The task - Please state how many lines in the records that follow include "Arkivdel", with no other output.
# # # # #
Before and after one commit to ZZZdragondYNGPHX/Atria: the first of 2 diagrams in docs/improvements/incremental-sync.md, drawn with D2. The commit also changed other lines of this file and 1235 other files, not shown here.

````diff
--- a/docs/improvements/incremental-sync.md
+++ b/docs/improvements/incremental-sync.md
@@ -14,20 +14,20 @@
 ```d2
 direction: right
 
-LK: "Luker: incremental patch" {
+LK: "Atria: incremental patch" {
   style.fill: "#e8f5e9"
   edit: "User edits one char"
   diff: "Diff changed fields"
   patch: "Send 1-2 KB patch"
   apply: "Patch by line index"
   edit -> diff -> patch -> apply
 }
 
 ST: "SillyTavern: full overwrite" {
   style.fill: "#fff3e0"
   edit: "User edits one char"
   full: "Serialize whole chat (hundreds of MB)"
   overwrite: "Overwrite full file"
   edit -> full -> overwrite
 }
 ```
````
# # # # #
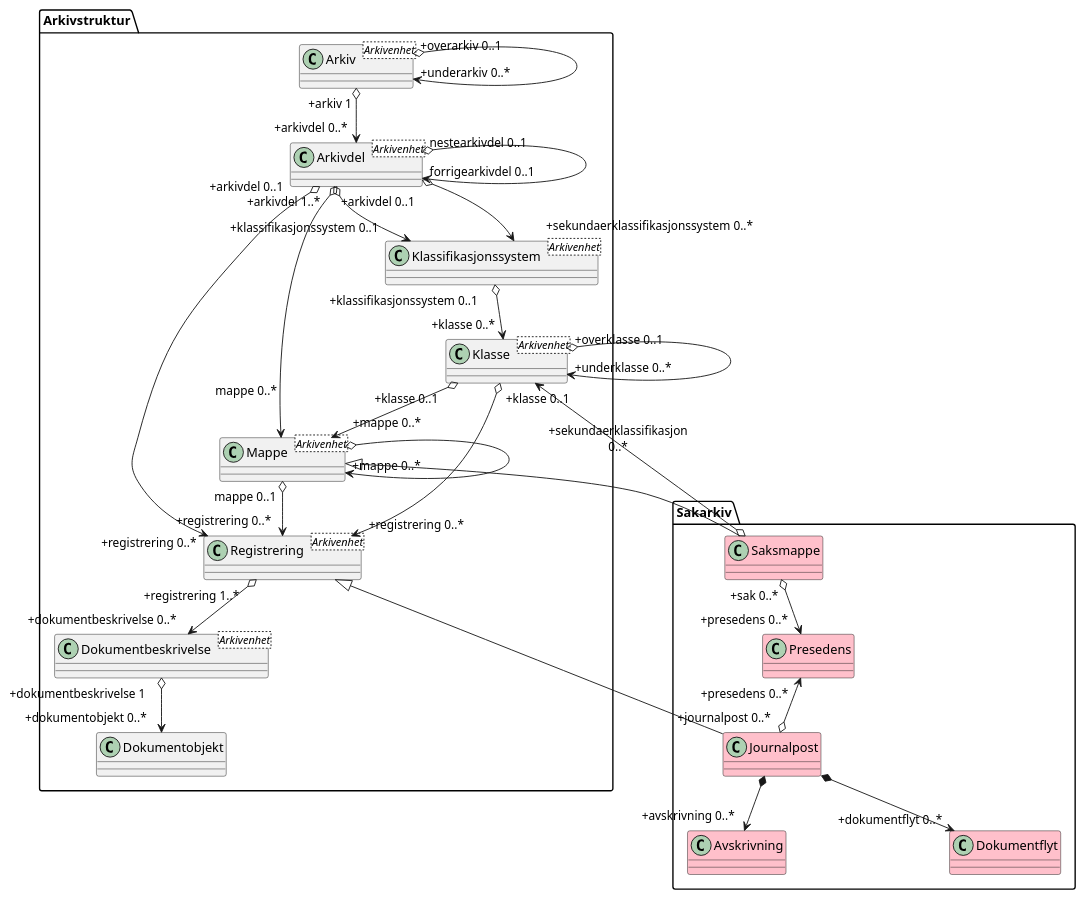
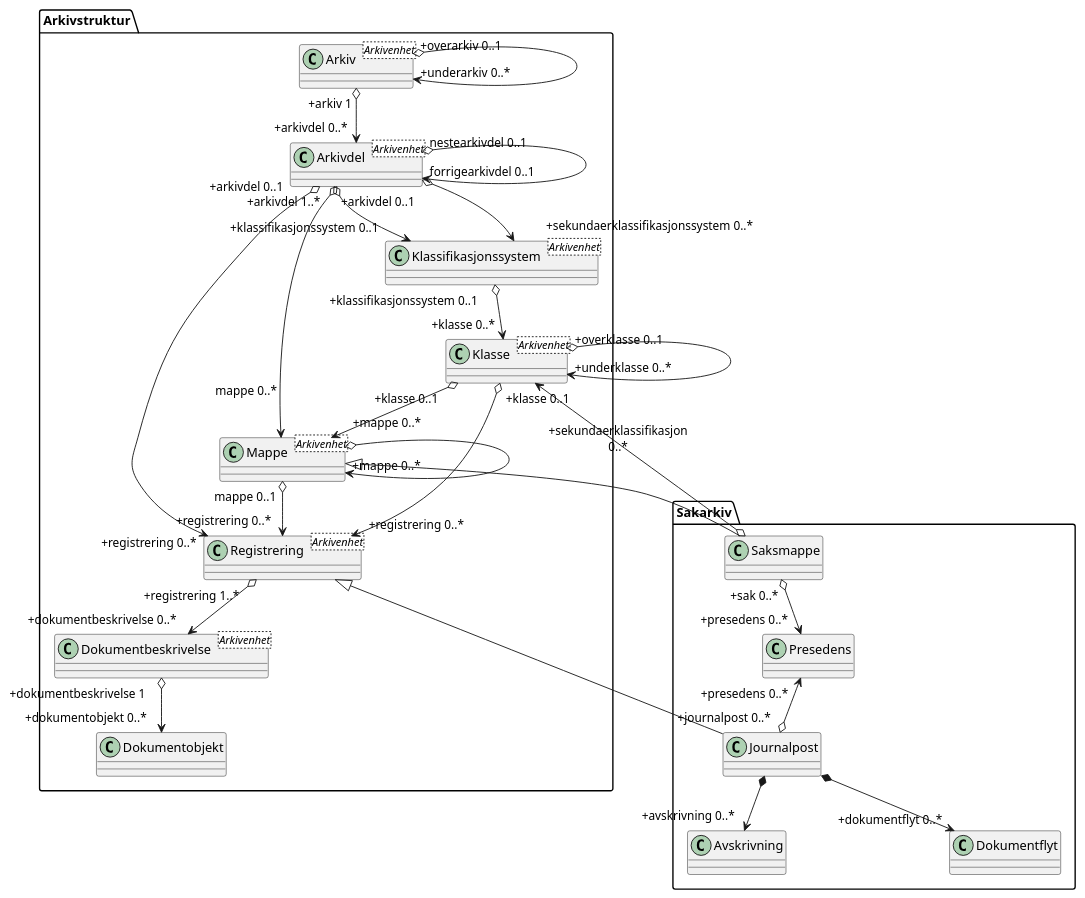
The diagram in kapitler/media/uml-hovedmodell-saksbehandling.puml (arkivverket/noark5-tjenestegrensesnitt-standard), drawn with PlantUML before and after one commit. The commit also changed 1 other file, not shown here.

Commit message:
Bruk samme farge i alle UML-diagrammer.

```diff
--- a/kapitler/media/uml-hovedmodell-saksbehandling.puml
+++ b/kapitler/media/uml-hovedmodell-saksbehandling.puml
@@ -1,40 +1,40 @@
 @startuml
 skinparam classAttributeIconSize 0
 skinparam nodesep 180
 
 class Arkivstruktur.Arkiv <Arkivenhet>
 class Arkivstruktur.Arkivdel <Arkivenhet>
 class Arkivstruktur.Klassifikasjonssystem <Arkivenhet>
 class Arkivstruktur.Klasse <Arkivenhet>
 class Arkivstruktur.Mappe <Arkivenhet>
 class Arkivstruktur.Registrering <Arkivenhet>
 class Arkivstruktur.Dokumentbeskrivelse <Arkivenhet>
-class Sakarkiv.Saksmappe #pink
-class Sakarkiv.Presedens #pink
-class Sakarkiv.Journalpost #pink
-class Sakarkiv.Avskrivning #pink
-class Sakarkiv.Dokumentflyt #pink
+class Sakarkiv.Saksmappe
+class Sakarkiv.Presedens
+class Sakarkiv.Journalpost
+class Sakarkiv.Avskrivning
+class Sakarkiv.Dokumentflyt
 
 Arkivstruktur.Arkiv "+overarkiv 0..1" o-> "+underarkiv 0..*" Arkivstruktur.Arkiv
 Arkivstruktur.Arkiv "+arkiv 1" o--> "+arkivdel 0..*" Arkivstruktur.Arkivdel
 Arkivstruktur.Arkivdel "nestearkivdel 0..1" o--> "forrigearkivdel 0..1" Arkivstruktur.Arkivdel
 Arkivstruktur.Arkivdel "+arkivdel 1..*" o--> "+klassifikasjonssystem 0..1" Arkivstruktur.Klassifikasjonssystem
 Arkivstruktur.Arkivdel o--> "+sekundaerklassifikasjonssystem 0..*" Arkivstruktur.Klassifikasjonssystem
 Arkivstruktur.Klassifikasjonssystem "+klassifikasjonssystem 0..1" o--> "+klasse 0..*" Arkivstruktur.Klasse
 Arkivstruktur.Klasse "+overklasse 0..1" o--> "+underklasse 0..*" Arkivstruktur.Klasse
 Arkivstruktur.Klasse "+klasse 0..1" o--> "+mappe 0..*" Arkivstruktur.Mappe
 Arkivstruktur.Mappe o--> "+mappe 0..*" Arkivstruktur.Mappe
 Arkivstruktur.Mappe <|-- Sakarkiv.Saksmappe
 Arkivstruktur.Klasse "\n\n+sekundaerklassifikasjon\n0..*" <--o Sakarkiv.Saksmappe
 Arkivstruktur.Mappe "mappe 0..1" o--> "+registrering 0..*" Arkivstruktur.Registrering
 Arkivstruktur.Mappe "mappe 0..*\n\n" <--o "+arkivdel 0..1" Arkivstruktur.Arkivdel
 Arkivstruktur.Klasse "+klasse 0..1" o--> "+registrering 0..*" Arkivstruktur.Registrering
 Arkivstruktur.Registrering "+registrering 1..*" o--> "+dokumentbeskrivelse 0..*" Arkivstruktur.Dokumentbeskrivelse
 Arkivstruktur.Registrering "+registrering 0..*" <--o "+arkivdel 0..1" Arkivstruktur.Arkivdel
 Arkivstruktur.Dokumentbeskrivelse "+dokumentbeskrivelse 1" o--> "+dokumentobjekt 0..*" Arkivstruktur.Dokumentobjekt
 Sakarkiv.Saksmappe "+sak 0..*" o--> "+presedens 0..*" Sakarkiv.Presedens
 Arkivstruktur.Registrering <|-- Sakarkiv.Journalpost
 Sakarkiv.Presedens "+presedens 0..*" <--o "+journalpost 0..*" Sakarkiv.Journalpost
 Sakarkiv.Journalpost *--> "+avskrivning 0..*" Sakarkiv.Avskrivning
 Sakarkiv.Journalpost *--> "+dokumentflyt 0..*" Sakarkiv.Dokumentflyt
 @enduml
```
# # # # #
Result of the task - 7